[[ SUPPLIED DATA, beginning ]]

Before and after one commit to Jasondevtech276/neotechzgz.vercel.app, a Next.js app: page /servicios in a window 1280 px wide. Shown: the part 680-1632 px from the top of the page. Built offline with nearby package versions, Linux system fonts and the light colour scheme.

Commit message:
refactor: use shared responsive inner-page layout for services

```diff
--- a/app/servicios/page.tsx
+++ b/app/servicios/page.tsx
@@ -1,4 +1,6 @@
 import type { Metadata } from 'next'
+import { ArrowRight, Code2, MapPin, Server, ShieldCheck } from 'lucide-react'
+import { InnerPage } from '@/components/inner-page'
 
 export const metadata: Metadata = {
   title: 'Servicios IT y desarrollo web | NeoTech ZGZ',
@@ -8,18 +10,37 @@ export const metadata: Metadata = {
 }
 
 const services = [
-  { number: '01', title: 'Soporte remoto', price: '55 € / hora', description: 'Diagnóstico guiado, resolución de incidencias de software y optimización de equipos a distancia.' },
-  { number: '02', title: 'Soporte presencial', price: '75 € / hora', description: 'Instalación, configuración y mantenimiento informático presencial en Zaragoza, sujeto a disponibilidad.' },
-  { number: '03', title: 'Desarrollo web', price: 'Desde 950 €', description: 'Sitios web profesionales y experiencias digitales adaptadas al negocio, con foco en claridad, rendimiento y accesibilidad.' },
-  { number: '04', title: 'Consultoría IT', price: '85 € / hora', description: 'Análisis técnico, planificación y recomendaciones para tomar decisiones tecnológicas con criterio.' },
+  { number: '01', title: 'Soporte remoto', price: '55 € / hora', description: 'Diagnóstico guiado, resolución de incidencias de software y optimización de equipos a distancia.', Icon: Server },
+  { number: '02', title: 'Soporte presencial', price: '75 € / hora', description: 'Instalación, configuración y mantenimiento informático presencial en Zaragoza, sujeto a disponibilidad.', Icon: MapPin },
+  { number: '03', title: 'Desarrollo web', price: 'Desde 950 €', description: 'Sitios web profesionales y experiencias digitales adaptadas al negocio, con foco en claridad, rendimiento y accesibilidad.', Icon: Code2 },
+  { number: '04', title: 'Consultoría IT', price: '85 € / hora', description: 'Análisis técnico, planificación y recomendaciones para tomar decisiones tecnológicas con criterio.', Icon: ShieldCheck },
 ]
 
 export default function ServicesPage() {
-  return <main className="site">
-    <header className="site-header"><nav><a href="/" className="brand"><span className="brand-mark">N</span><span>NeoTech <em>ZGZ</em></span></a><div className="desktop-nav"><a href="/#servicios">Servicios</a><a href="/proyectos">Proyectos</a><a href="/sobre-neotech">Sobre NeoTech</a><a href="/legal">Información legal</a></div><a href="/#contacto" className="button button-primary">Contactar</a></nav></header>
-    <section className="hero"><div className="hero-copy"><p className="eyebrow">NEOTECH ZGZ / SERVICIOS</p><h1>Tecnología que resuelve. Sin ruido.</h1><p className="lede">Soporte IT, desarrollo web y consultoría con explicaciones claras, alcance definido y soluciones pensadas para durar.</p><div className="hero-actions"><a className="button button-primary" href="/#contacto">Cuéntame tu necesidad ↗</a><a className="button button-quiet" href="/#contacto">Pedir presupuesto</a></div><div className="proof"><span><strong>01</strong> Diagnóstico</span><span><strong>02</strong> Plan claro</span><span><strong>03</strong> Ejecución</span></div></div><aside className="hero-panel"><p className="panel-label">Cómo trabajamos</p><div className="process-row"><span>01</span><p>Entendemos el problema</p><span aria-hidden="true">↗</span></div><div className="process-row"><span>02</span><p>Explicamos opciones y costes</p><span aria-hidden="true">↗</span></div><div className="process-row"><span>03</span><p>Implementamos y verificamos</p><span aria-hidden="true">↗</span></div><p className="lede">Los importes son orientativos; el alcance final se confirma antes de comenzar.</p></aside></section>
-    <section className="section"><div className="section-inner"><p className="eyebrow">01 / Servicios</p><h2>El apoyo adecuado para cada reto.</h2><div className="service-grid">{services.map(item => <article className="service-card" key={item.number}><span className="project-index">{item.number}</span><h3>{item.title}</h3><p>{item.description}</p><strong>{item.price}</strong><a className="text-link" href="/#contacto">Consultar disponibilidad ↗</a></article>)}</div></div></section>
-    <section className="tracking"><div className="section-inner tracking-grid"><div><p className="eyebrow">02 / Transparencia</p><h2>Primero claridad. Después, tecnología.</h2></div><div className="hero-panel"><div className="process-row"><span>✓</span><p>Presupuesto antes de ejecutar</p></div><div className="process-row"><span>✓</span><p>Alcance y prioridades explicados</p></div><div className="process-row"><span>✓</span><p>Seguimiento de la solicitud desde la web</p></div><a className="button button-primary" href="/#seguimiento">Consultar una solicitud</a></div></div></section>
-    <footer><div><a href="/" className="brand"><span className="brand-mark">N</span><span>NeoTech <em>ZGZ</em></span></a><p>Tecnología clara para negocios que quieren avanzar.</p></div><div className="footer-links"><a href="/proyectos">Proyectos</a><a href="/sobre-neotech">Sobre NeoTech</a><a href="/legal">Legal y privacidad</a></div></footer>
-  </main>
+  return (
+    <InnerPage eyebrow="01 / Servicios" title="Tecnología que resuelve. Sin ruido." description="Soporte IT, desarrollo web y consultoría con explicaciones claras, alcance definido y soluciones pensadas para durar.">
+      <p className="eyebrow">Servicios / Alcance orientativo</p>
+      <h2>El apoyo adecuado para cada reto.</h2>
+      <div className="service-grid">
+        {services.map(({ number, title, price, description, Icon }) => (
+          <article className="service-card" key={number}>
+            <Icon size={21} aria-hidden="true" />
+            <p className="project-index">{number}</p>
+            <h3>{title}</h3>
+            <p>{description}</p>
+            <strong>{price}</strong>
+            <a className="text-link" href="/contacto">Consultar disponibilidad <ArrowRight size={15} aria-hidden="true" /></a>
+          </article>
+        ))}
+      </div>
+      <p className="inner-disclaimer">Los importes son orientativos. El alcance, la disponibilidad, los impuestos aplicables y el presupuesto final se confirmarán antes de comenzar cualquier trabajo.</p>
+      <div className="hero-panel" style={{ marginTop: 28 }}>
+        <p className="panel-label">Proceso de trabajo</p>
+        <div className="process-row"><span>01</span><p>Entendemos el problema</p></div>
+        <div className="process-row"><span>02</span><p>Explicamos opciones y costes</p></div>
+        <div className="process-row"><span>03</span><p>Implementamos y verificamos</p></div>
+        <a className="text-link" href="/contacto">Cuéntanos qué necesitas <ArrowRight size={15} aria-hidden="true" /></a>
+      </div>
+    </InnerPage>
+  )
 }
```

[[ SUPPLIED DATA, end ]]

[TASK] How many of the lines in the records include the word "Metadata"? Only the number should be given.

[SOLUTION BELOW] 3